MATERIAL SUPPLIED section start
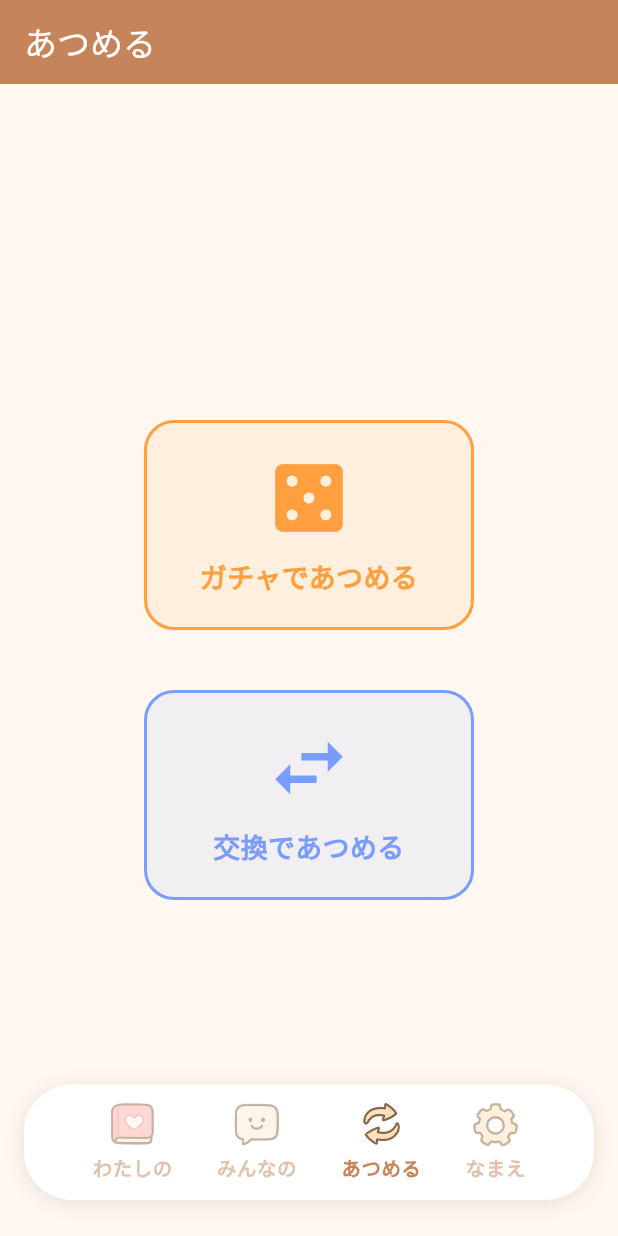
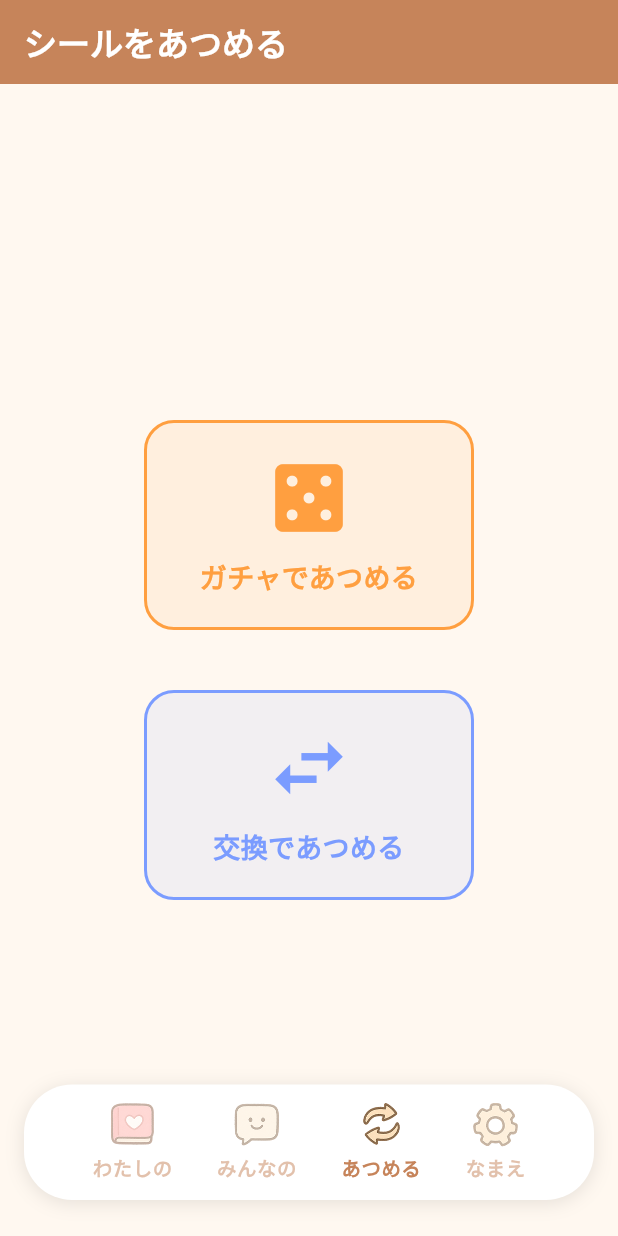
Before and after one commit to p2hacks2025/post-04, a Flutter app: the screen it shows after launch, item 3 of the bottom bar chosen, on a phone screen of 412 x 824 dp. Run offline on Flutter 3.47's test engine with Material 3 defaults, Android fonts, the light colour scheme and no system bars; our stand-ins replace cloud_firestore, firebase_auth, firebase_core, google_fonts; missing offline and left inert: model_viewer_plus, photo_manager; accounts and stored records are empty; network calls fail; statements that could not run were skipped.

Commit message:
feat: ヘッダースタイル調整

```diff
--- a/lib/features/collect/presentation/pages/collect_page.dart
+++ b/lib/features/collect/presentation/pages/collect_page.dart
@@ -12,7 +12,10 @@ class CollectPage extends StatelessWidget {
     return Scaffold(
       backgroundColor: AppColors.background,
       appBar: AppBar(
-        title: const Text('あつめる'),
+        title: const Text(
+          'シールをあつめる',
+          style: TextStyle(fontWeight: FontWeight.w900),
+        ),
         backgroundColor: AppColors.primary,
         foregroundColor: Colors.white,
         elevation: 0,
--- a/lib/features/timeline/presentation/pages/timeline_page.dart
+++ b/lib/features/timeline/presentation/pages/timeline_page.dart
@@ -25,7 +25,10 @@ class _TimelinePageState extends State<TimelinePage> {
     return Scaffold(
       backgroundColor: const Color(0xFFFFF8F0),
       appBar: AppBar(
-        title: const Text('みんなの'),
+        title: const Text(
+          'みんなのシール帳',
+          style: TextStyle(fontWeight: FontWeight.w900),
+        ),
         backgroundColor: const Color(0xFFC6845A),
         foregroundColor: Colors.white,
       ),
```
MATERIAL SUPPLIED section end
• _ABOUT THIS EXERCISE_
Take every record and copy it word for word, dropping the pictures.

• _SOLVED EXERCISE_
Before and after one commit to p2hacks2025/post-04, a Flutter app: the screen it shows after launch, item 3 of the bottom bar chosen, on a phone screen of 412 x 824 dp. Run offline on Flutter 3.47's test engine with Material 3 defaults, Android fonts, the light colour scheme and no system bars; our stand-ins replace cloud_firestore, firebase_auth, firebase_core, google_fonts; missing offline and left inert: model_viewer_plus, photo_manager; accounts and stored records are empty; network calls fail; statements that could not run were skipped.

Commit message:
feat: ヘッダースタイル調整

```diff
--- a/lib/features/collect/presentation/pages/collect_page.dart
+++ b/lib/features/collect/presentation/pages/collect_page.dart
@@ -12,7 +12,10 @@ class CollectPage extends StatelessWidget {
     return Scaffold(
       backgroundColor: AppColors.background,
       appBar: AppBar(
-        title: const Text('あつめる'),
+        title: const Text(
+          'シールをあつめる',
+          style: TextStyle(fontWeight: FontWeight.w900),
+        ),
         backgroundColor: AppColors.primary,
         foregroundColor: Colors.white,
         elevation: 0,
--- a/lib/features/timeline/presentation/pages/timeline_page.dart
+++ b/lib/features/timeline/presentation/pages/timeline_page.dart
@@ -25,7 +25,10 @@ class _TimelinePageState extends State<TimelinePage> {
     return Scaffold(
       backgroundColor: const Color(0xFFFFF8F0),
       appBar: AppBar(
-        title: const Text('みんなの'),
+        title: const Text(
+          'みんなのシール帳',
+          style: TextStyle(fontWeight: FontWeight.w900),
+        ),
         backgroundColor: const Color(0xFFC6845A),
         foregroundColor: Colors.white,
       ),
```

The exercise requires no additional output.